▶ WHAT YOU HAVE TO DO
Would you copy every line of the listing below that includes the word "time"?
*** Block opens ***
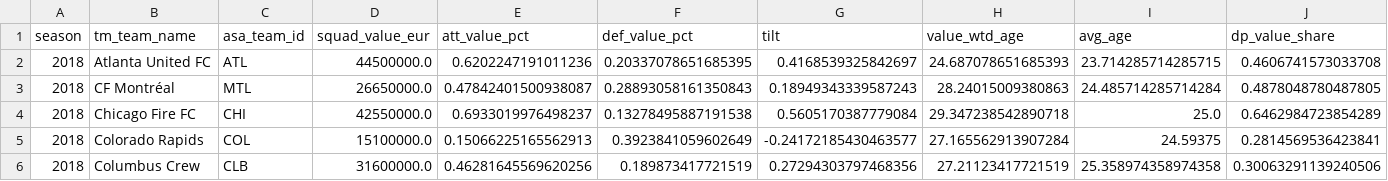
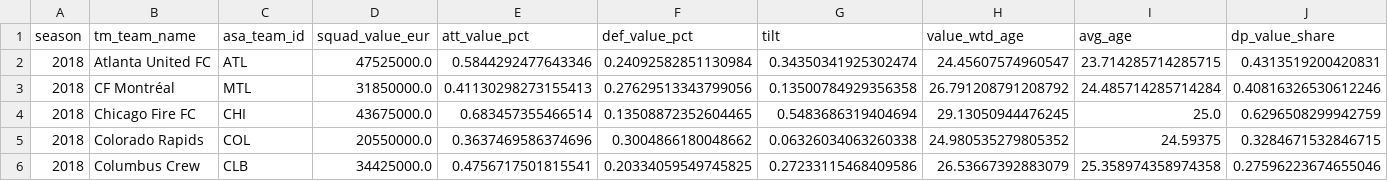
Before and after one commit to RyanG73/MLS, a CSV file: data/transfermarkt_squad_values_2018_mapped.csv, drawn as a sheet; only a part is shown; the diff covers the shown part only; the diff names each change by its address in the sheet, - before the commit and + after, or states it on an @@ line.

```diff
--- a/data/transfermarkt_squad_values_2018_mapped.csv
+++ b/data/transfermarkt_squad_values_2018_mapped.csv
-D2 (squad_value_eur): 44500000.0
+D2 (squad_value_eur): 47525000.0
-E2 (att_value_pct): 0.6202247191011236
+E2 (att_value_pct): 0.5844292477643346
-F2 (def_value_pct): 0.20337078651685395
+F2 (def_value_pct): 0.24092582851130984
-G2 (tilt): 0.4168539325842697
+G2 (tilt): 0.34350341925302474
-H2 (value_wtd_age): 24.687078651685393
+H2 (value_wtd_age): 24.45607574960547
-J2 (dp_value_share): 0.4606741573033708
+J2 (dp_value_share): 0.4313519200420831
-D3 (squad_value_eur): 26650000.0
+D3 (squad_value_eur): 31850000.0
-E3 (att_value_pct): 0.47842401500938087
+E3 (att_value_pct): 0.41130298273155413
-F3 (def_value_pct): 0.28893058161350843
+F3 (def_value_pct): 0.27629513343799056
-G3 (tilt): 0.18949343339587243
+G3 (tilt): 0.13500784929356358
-H3 (value_wtd_age): 28.24015009380863
+H3 (value_wtd_age): 26.791208791208792
-J3 (dp_value_share): 0.4878048780487805
+J3 (dp_value_share): 0.40816326530612246
-D4 (squad_value_eur): 42550000.0
+D4 (squad_value_eur): 43675000.0
-E4 (att_value_pct): 0.6933019976498237
+E4 (att_value_pct): 0.683457355466514
-F4 (def_value_pct): 0.13278495887191538
+F4 (def_value_pct): 0.13508872352604465
-G4 (tilt): 0.5605170387779084
+G4 (tilt): 0.5483686319404694
-H4 (value_wtd_age): 29.347238542890718
+H4 (value_wtd_age): 29.13050944476245
-J4 (dp_value_share): 0.6462984723854289
+J4 (dp_value_share): 0.6296508299942759
-D5 (squad_value_eur): 15100000.0
+D5 (squad_value_eur): 20550000.0
-E5 (att_value_pct): 0.15066225165562913
+E5 (att_value_pct): 0.3637469586374696
-F5 (def_value_pct): 0.3923841059602649
+F5 (def_value_pct): 0.3004866180048662
-G5 (tilt): -0.24172185430463577
+G5 (tilt): 0.06326034063260338
-H5 (value_wtd_age): 27.165562913907284
+H5 (value_wtd_age): 24.980535279805352
-J5 (dp_value_share): 0.2814569536423841
+J5 (dp_value_share): 0.3284671532846715
-D6 (squad_value_eur): 31600000.0
+D6 (squad_value_eur): 34425000.0
-E6 (att_value_pct): 0.46281645569620256
+E6 (att_value_pct): 0.4756717501815541
-F6 (def_value_pct): 0.189873417721519
+F6 (def_value_pct): 0.20334059549745825
-G6 (tilt): 0.27294303797468356
+G6 (tilt): 0.27233115468409586
-H6 (value_wtd_age): 27.21123417721519
+H6 (value_wtd_age): 26.53667392883079
-J6 (dp_value_share): 0.30063291139240506
+J6 (dp_value_share): 0.27596223674655046
```
Also changed, not shown: 114 edited cells elsewhere in this file, data/transfermarkt_squad_values_2019_mapped.csv, data/transfermarkt_squad_values_2020_mapped.csv, 7 other files.
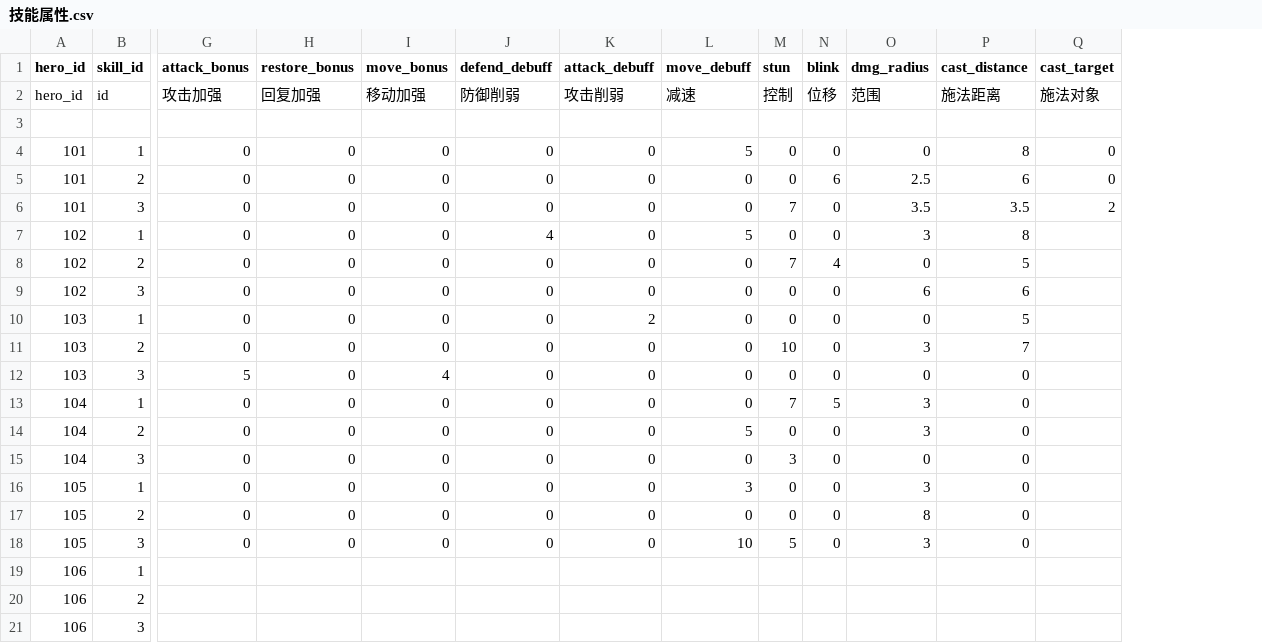
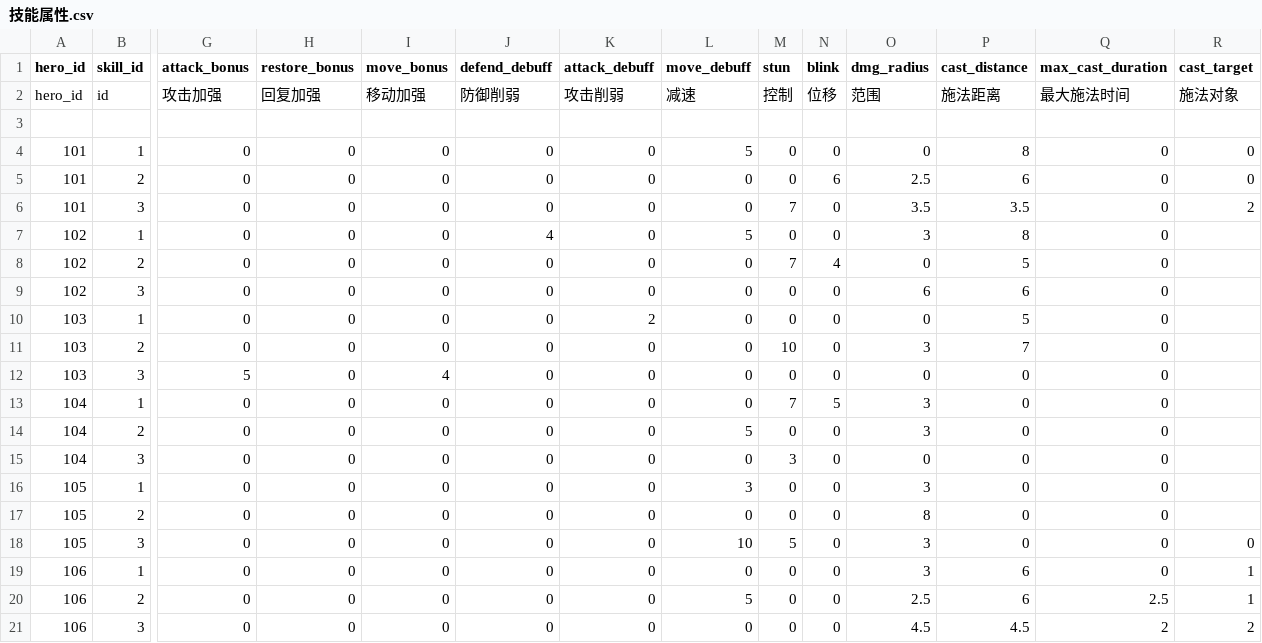
Before and after one commit to caixiazhao/zy2go, a CSV file: 技能属性.csv, drawn as a sheet; only a part is shown, gaps mark what is left out; removed rows and columns are numbered as before the commit, all else as after; rows hold the shown columns only; the diff names each change by its address in the sheet, - before the commit and + after, or states it on an @@ line.

```diff
--- a/技能属性.csv
+++ b/技能属性.csv
+column Q (max_cast_duration), rows 2-18: 最大施法时间 |  | 0 | 0 | 0 | 0 | 0 | 0 | 0 | 0 | 0 | 0 | 0 | 0 | 0 | 0 | 0
-R18 (cast_target): (empty)
+R18 (cast_target): 0
-row 19: 106 | 1
-row 20: 106 | 2
-row 21: 106 | 3
+row 19: 106 | 1 | 0 | 0 | 0 | 0 | 0 | 0 | 0 | 0 | 3 | 6 | 0 | 1
+row 20: 106 | 2 | 0 | 0 | 0 | 0 | 0 | 5 | 0 | 0 | 2.5 | 6 | 2.5 | 1
+row 21: 106 | 3 | 0 | 0 | 0 | 0 | 0 | 0 | 0 | 0 | 4.5 | 4.5 | 2 | 2
```
Also changed, not shown: 8 other files.
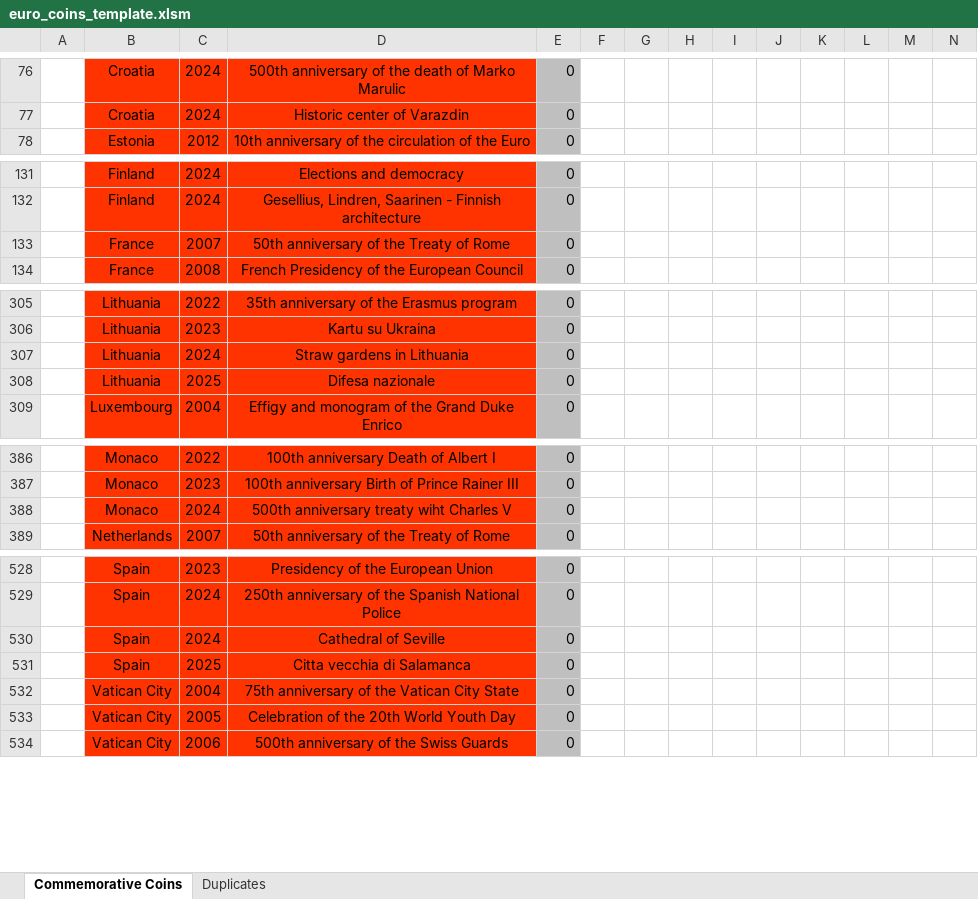
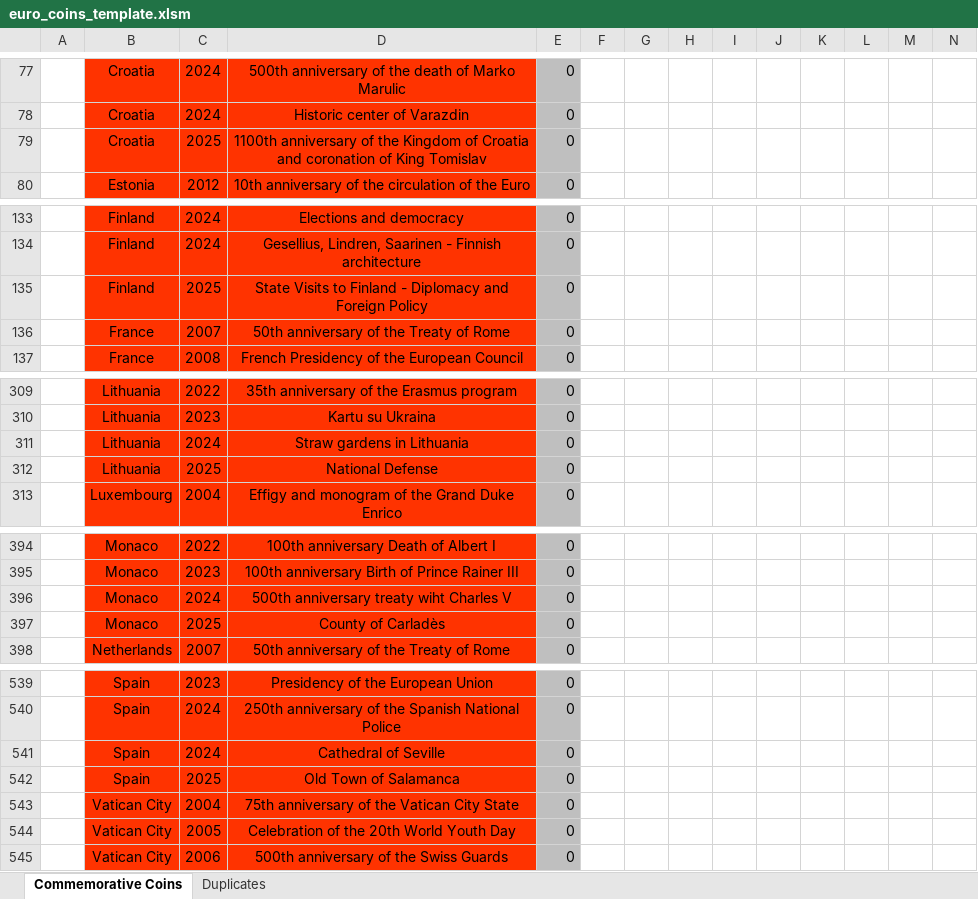
Before and after one commit to Dominik9805/2-euro-commemorative-coins, an Excel workbook: euro_coins_template.xlsm, sheet Commemorative Coins, drawn as a sheet; only a part is shown, gaps mark what is left out; values as stored, in another font and other column widths than the file's, no borders; charts and pictures not drawn; addresses are those after the commit; the diff covers the shown part only; the diff names each change by its address in the sheet, - before the commit and + after, or states it on an @@ line.

Commit message:
Update euro_coins_template.xlsm
some new 2025 coins added

```diff
--- a/euro_coins_template.xlsm (sheet Commemorative Coins)
+++ b/euro_coins_template.xlsm (sheet Commemorative Coins)
+row 79:  | Croatia | 2025 | 1100th anniversary of the Kingdom of Croatia and coronation of King Tomislav | 0
+row 135:  | Finland | 2025 | State Visits to Finland - Diplomacy and Foreign Policy | 0
-D312: Difesa nazionale
+D312: National Defense
+row 397:  | Monaco | 2025 | County of Carladès | 0
-D542: Citta vecchia di Salamanca
+D542: Old Town of Salamanca
```
Also changed, not shown: 8 added rows elsewhere in this sheet, formulas that keep their value.
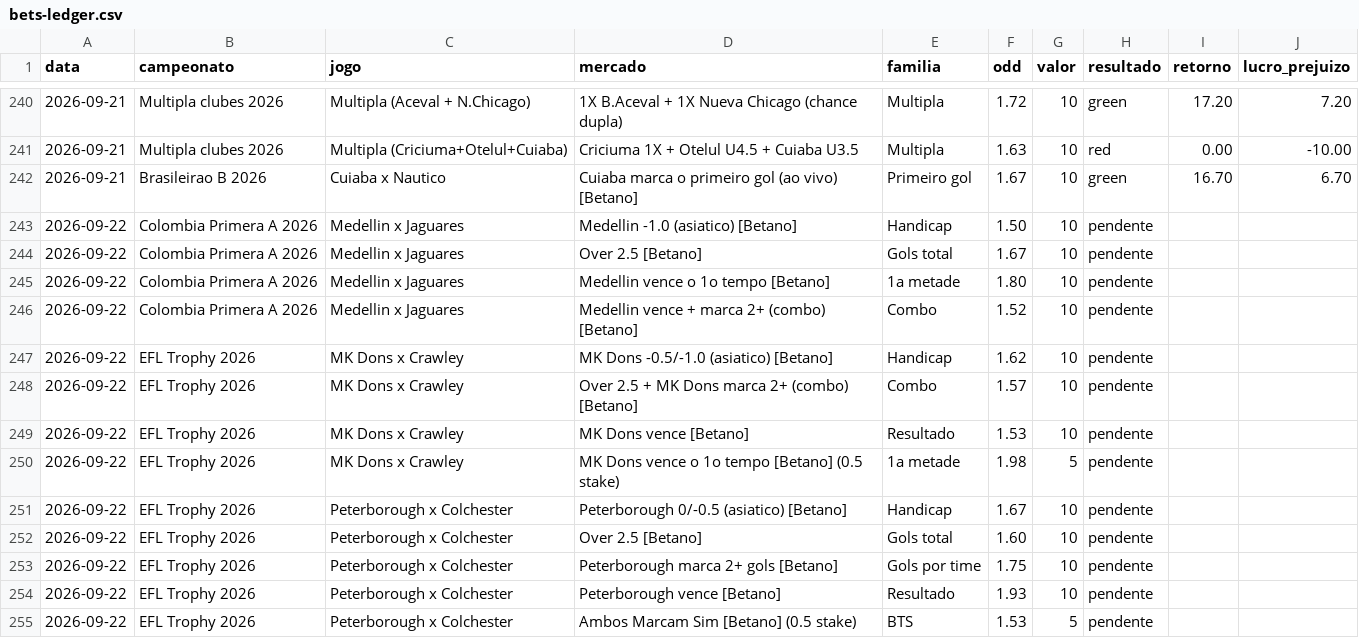
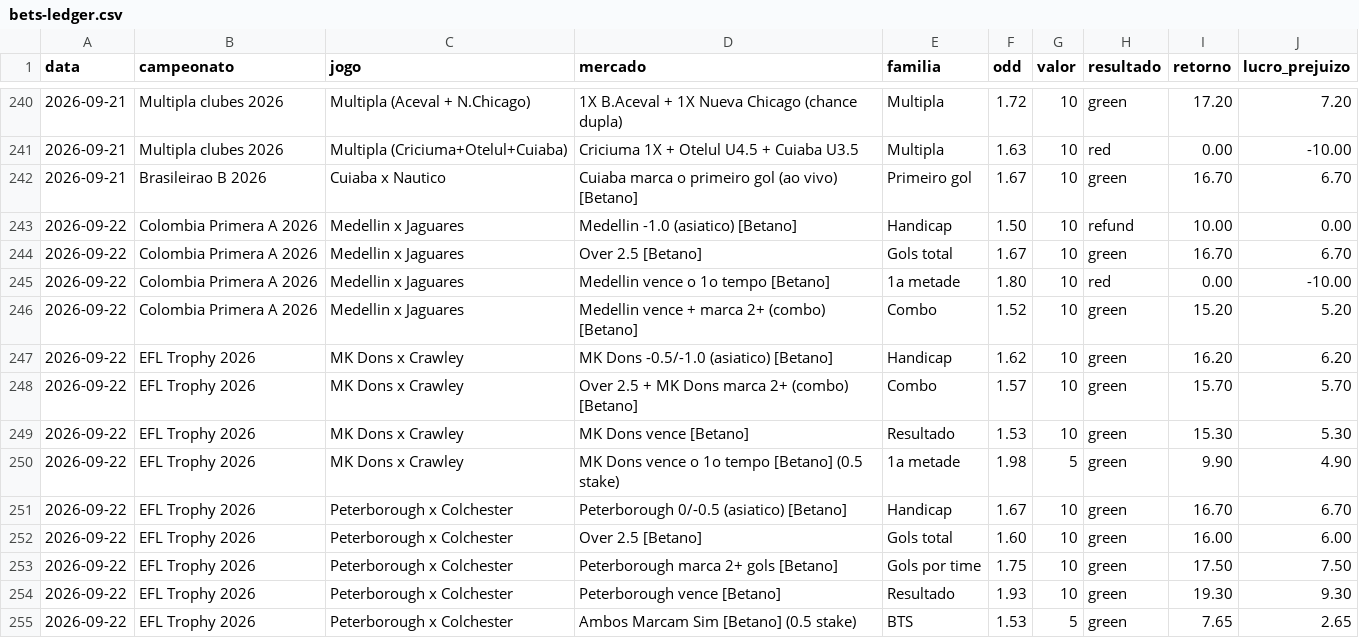
Before and after one commit to stivie77/bets-ledger2, a CSV file: bets-ledger.csv, drawn as a sheet; only a part is shown, gaps mark what is left out; the diff covers the shown part only.

```diff
--- a/bets-ledger.csv
+++ b/bets-ledger.csv
@@ -242,14 +242,14 @@ data,campeonato,jogo,mercado,familia,odd,valor,resultado,retorno,lucro_prejuizo
 2026-09-21,Brasileirao B 2026,Cuiaba x Nautico,Cuiaba marca o primeiro gol (ao vivo) [Betano],Primeiro gol,1.67,10,green,16.70,6.70
-2026-09-22,Colombia Primera A 2026,Medellin x Jaguares,Medellin -1.0 (asiatico) [Betano],Handicap,1.50,10,pendente,,
-2026-09-22,Colombia Primera A 2026,Medellin x Jaguares,Over 2.5 [Betano],Gols total,1.67,10,pendente,,
-2026-09-22,Colombia Primera A 2026,Medellin x Jaguares,Medellin vence o 1o tempo [Betano],1a metade,1.80,10,pendente,,
-2026-09-22,Colombia Primera A 2026,Medellin x Jaguares,Medellin vence + marca 2+ (combo) [Betano],Combo,1.52,10,pendente,,
-2026-09-22,EFL Trophy 2026,MK Dons x Crawley,MK Dons -0.5/-1.0 (asiatico) [Betano],Handicap,1.62,10,pendente,,
-2026-09-22,EFL Trophy 2026,MK Dons x Crawley,Over 2.5 + MK Dons marca 2+ (combo) [Betano],Combo,1.57,10,pendente,,
-2026-09-22,EFL Trophy 2026,MK Dons x Crawley,MK Dons vence [Betano],Resultado,1.53,10,pendente,,
-2026-09-22,EFL Trophy 2026,MK Dons x Crawley,MK Dons vence o 1o tempo [Betano] (0.5 stake),1a metade,1.98,5,pendente,,
-2026-09-22,EFL Trophy 2026,Peterborough x Colchester,Peterborough 0/-0.5 (asiatico) [Betano],Handicap,1.67,10,pendente,,
-2026-09-22,EFL Trophy 2026,Peterborough x Colchester,Over 2.5 [Betano],Gols total,1.60,10,pendente,,
-2026-09-22,EFL Trophy 2026,Peterborough x Colchester,Peterborough marca 2+ gols [Betano],Gols por time,1.75,10,pendente,,
-2026-09-22,EFL Trophy 2026,Peterborough x Colchester,Peterborough vence [Betano],Resultado,1.93,10,pendente,,
-2026-09-22,EFL Trophy 2026,Peterborough x Colchester,Ambos Marcam Sim [Betano] (0.5 stake),BTS,1.53,5,pendente,,
+2026-09-22,Colombia Primera A 2026,Medellin x Jaguares,Medellin -1.0 (asiatico) [Betano],Handicap,1.50,10,refund,10.00,0.00
+2026-09-22,Colombia Primera A 2026,Medellin x Jaguares,Over 2.5 [Betano],Gols total,1.67,10,green,16.70,6.70
+2026-09-22,Colombia Primera A 2026,Medellin x Jaguares,Medellin vence o 1o tempo [Betano],1a metade,1.80,10,red,0.00,-10.00
+2026-09-22,Colombia Primera A 2026,Medellin x Jaguares,Medellin vence + marca 2+ (combo) [Betano],Combo,1.52,10,green,15.20,5.20
+2026-09-22,EFL Trophy 2026,MK Dons x Crawley,MK Dons -0.5/-1.0 (asiatico) [Betano],Handicap,1.62,10,green,16.20,6.20
+2026-09-22,EFL Trophy 2026,MK Dons x Crawley,Over 2.5 + MK Dons marca 2+ (combo) [Betano],Combo,1.57,10,green,15.70,5.70
+2026-09-22,EFL Trophy 2026,MK Dons x Crawley,MK Dons vence [Betano],Resultado,1.53,10,green,15.30,5.30
+2026-09-22,EFL Trophy 2026,MK Dons x Crawley,MK Dons vence o 1o tempo [Betano] (0.5 stake),1a metade,1.98,5,green,9.90,4.90
+2026-09-22,EFL Trophy 2026,Peterborough x Colchester,Peterborough 0/-0.5 (asiatico) [Betano],Handicap,1.67,10,green,16.70,6.70
+2026-09-22,EFL Trophy 2026,Peterborough x Colchester,Over 2.5 [Betano],Gols total,1.60,10,green,16.00,6.00
+2026-09-22,EFL Trophy 2026,Peterborough x Colchester,Peterborough marca 2+ gols [Betano],Gols por time,1.75,10,green,17.50,7.50
+2026-09-22,EFL Trophy 2026,Peterborough x Colchester,Peterborough vence [Betano],Resultado,1.93,10,green,19.30,9.30
+2026-09-22,EFL Trophy 2026,Peterborough x Colchester,Ambos Marcam Sim [Betano] (0.5 stake),BTS,1.53,5,green,7.65,2.65
```
Also changed, not shown: 12 edited cells elsewhere in this file.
*** Block closes ***
▶ TASK OUTPUT
-2026-09-22,EFL Trophy 2026,Peterborough x Colchester,Peterborough marca 2+ gols [Betano],Gols por time,1.75,10,pendente,,
+2026-09-22,EFL Trophy 2026,Peterborough x Colchester,Peterborough marca 2+ gols [Betano],Gols por time,1.75,10,green,17.50,7.50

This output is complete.